Alex Chilton died yesterday.
As I suspect was the case with most music-lovers around my age, Chilton wove his way through my life in a non-direct fashion. My first brush with Chilton was through the 1967 hit he had with his young band the Box Tops, “The Letter”. When my father was a younger man, before my arrival, back when he was the sort of person who had friends in bands, he got up at a party and sang a song with his friend’s band – “The Letter”. Anyone who knows my father now would have a difficult time reconciling this fact with the gruff, curmudgeonly Italian-American they know. That is likely the very reason why the song always felt significant to me, that connection to a version of my father that was more like me. That, and it’s a good song. Chilton’s husky, soulful voice is commanding, and the modern sensibility of the song was always a captivating thing to hear in the midst of all the other songs played on the oldie goldies radio stations.
My next, very roundabout exposure to Chilton was the obvious one: the Replacements’ fantastic paean to the singer/songwriter, “Alex Chilton”. A practically perfect song in every way.
I have to admit that I didn’t fully understand who Chilton was until my third exposure, when Jeff Buckley took to covering Big Star’s “Kanga Roo” at his shows.
While I never became a fan of Big Star, I came to understand, appreciate and respect the influence the band had on so many of the artists I have loved. I was excited when I learned that Big Star were slated to play SXSW this year. They were set to take the stage in Austin this coming Saturday. Bad timing, Alex.
Thanks for being with us, Alex.
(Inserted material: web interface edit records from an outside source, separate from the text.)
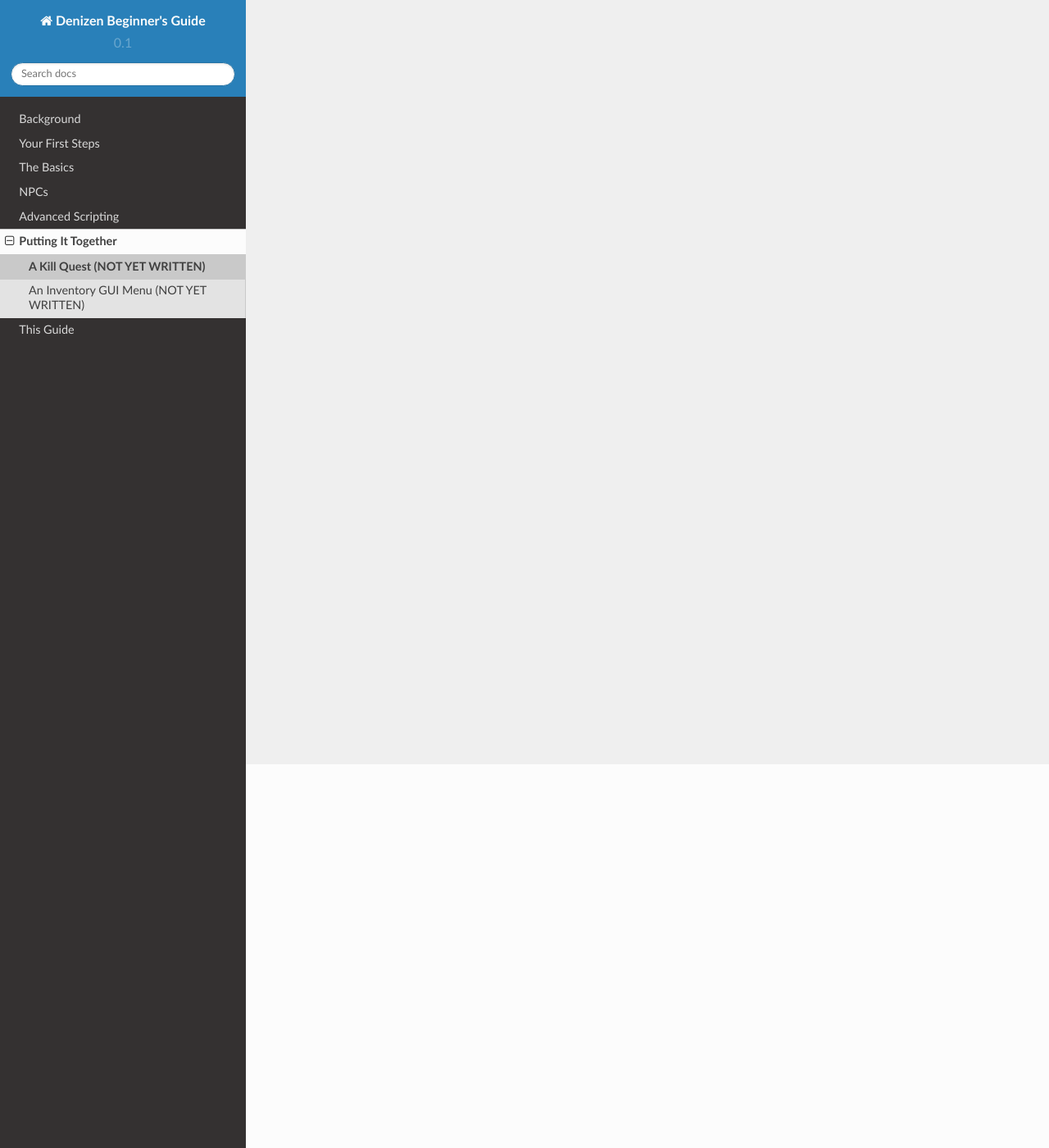
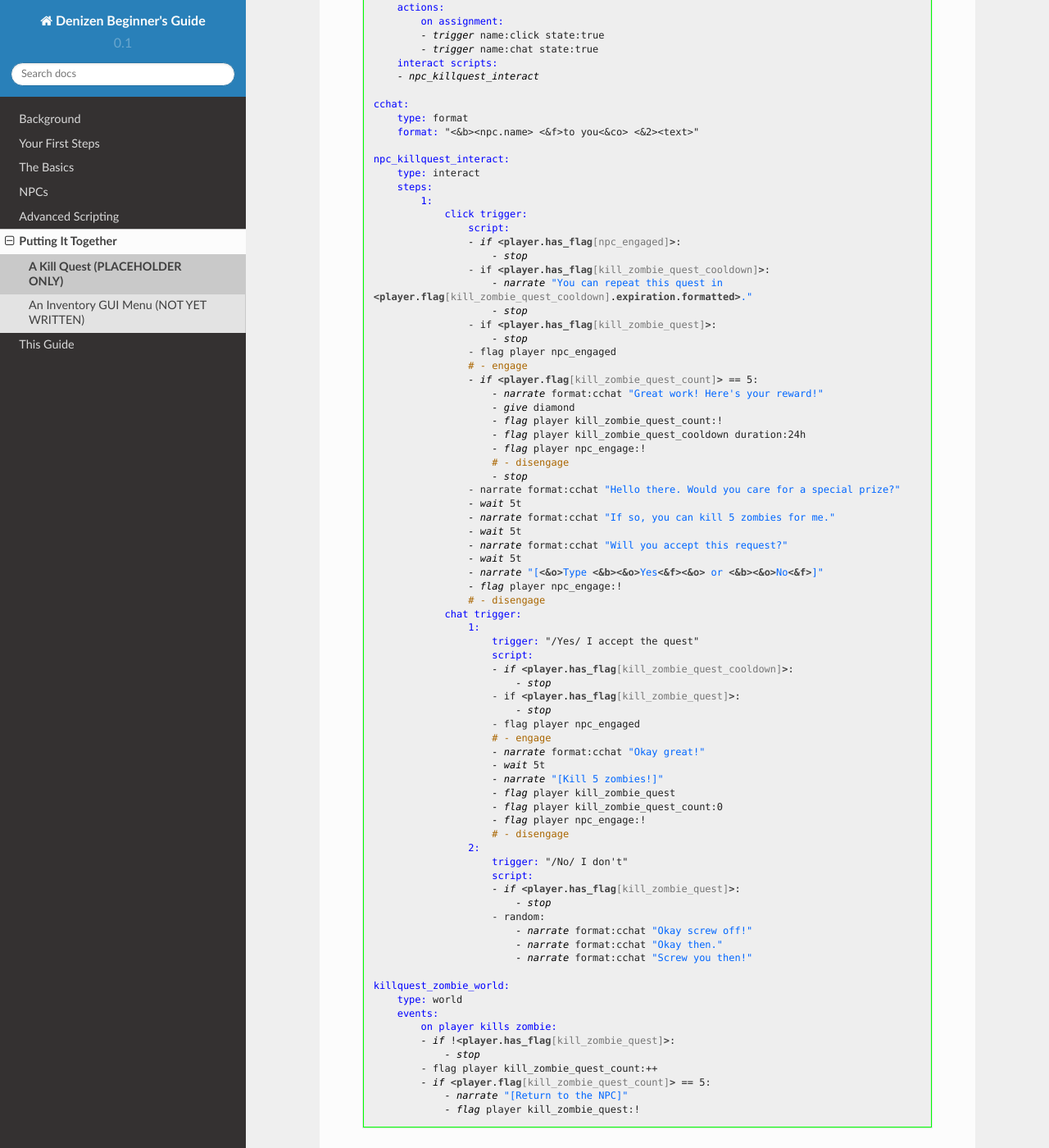
Before and after one commit to DenizenScript/Denizen-Beginners-Guide, a Sphinx documentation site: the page built from source/guides/put-it-together/kill-quest.md, in a window 1280 px wide and 1400 px high, scrolled down 468 px. Shown: the whole window at 82% size. Built offline with Sphinx 7.4.7 and the Read the Docs theme 2.0.0, drawn with Linux system fonts in a browser that asks for light colours; some of the changed text lies outside the part shown.

Commit message:
add placeholder new-script for kill quest

````diff
--- a/source/guides/put-it-together/kill-quest.md
+++ b/source/guides/put-it-together/kill-quest.md
@@ -1,6 +1,95 @@
-A Kill Quest (NOT YET WRITTEN)
+A Kill Quest (PLACEHOLDER ONLY)
 ------------
 
 **TODO: Notice about required section reading before starting this.**
 
 **TODO: Write-up guiding players from start to finish through writing an NPC-driven kill quest.**
+
+### For Those Coming From The Video
+
+As a placeholder for those coming from the [old tutorial video here](https://one.denizenscript.com/denizen/vids/Putting%20It%20Together:%20A%20Kill%20Quest), the following is an updated version of the script shown in the video.
+
+```dscript_green
+npc_killquest:
+    type: assignment
+    actions:
+        on assignment:
+        - trigger name:click state:true
+        - trigger name:chat state:true
+    interact scripts:
+    - npc_killquest_interact
+
+cchat:
+    type: format
+    format: "<&b><npc.name> <&f>to you<&co> <&2><text>"
+
+npc_killquest_interact:
+    type: interact
+    steps:
+        1:
+            click trigger:
+                script:
+                - if <player.has_flag[npc_engaged]>:
+                    - stop
+                - if <player.has_flag[kill_zombie_quest_cooldown]>:
+                    - narrate "You can repeat this quest in <player.flag[kill_zombie_quest_cooldown].expiration.formatted>."
+                    - stop
+                - if <player.has_flag[kill_zombie_quest]>:
+                    - stop
+                - flag player npc_engaged
+                # - engage
+                - if <player.flag[kill_zombie_quest_count]> == 5:
+                    - narrate format:cchat "Great work! Here's your reward!"
+                    - give diamond
+                    - flag player kill_zombie_quest_count:!
+                    - flag player kill_zombie_quest_cooldown duration:24h
+                    - flag player npc_engage:!
+                    # - disengage
+                    - stop
+                - narrate format:cchat "Hello there. Would you care for a special prize?"
+                - wait 5t
+                - narrate format:cchat "If so, you can kill 5 zombies for me."
+                - wait 5t
+                - narrate format:cchat "Will you accept this request?"
+                - wait 5t
+                - narrate "[<&o>Type <&b><&o>Yes<&f><&o> or <&b><&o>No<&f>]"
+                - flag player npc_engage:!
+                # - disengage
+            chat trigger:
+                1:
+                    trigger: "/Yes/ I accept the quest"
+                    script:
+                    - if <player.has_flag[kill_zombie_quest_cooldown]>:
+                        - stop
+                    - if <player.has_flag[kill_zombie_quest]>:
+                        - stop
+                    - flag player npc_engaged
+                    # - engage
+                    - narrate format:cchat "Okay great!"
+                    - wait 5t
+                    - narrate "[Kill 5 zombies!]"
+                    - flag player kill_zombie_quest
+                    - flag player kill_zombie_quest_count:0
+                    - flag player npc_engage:!
+                    # - disengage
+                2:
+                    trigger: "/No/ I don't"
+                    script:
+                    - if <player.has_flag[kill_zombie_quest]>:
+                        - stop
+                    - random:
+                        - narrate format:cchat "Okay screw off!"
+                        - narrate format:cchat "Okay then."
+                        - narrate format:cchat "Screw you then!"
+
+killquest_zombie_world:
+    type: world
+    events:
+        on player kills zombie:
+        - if !<player.has_flag[kill_zombie_quest]>:
+            - stop
+        - flag player kill_zombie_quest_count:++
+        - if <player.flag[kill_zombie_quest_count]> == 5:
+            - narrate "[Return to the NPC]"
+            - flag player kill_zombie_quest:!
+```
````
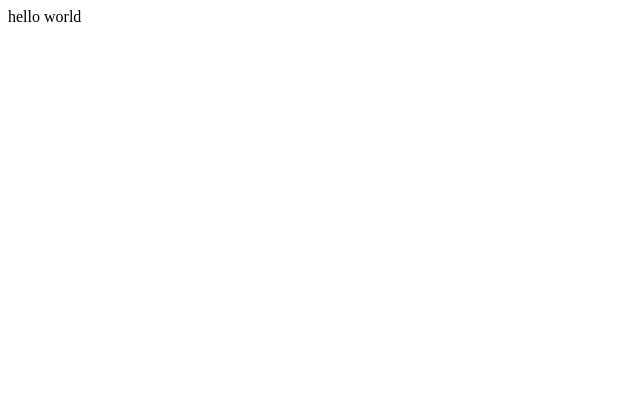
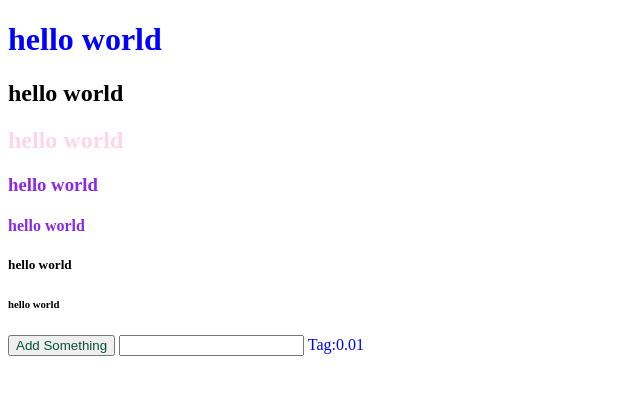
Before and after one commit to jackWei1234/jackWei1234.github.io, a plain HTML site: page index.html in a window 1280 px wide. Shown: the whole page, without its empty margins (0-640 px from the left). Drawn offline with Linux system fonts and the light colour scheme.

Commit message:
update html and css
update html and css

```diff
--- a/index.html
+++ b/index.html
@@ -2,8 +2,20 @@
 <html>
     <head>
         <title>Demo 1</title>
+        <link rel="stylesheet" href="style.css">
+
     </head>
     <body>
-        hello world
+
+        <h1>hello world</h1>
+        <h2>hello world</h2>
+        <h2 id="second_h2">hello world</h2>
+        <h3 class="group1">hello world</h3>
+        <h4 class="group1">hello world</h4>
+        <h5>hello world</h5>
+        <h6>hello world</h6>
+        <button>Add Something</button>
+        <input type="text">
+        <span>Tag:0.01</span>
     </body>
 </html>
--- /dev/null
+++ b/style.css
@@ -0,0 +1,20 @@
+span{
+    color: blue;
+}
+h1{
+    color: blue;
+}
+button{
+    color: rgb(6, 80, 55);
+}
+h3{
+    color: aqua;
+}
+#second_h2 {
+    color: #ffd6e7
+
+
+}
+.group1{
+    color: blueviolet;
+}
```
Bonus: Follow the link to view one of the weirdest band T.V. show appearances I’ve ever seen, the very young and awkward Box Tops on a teen dance show called “Disc-O-Teen”.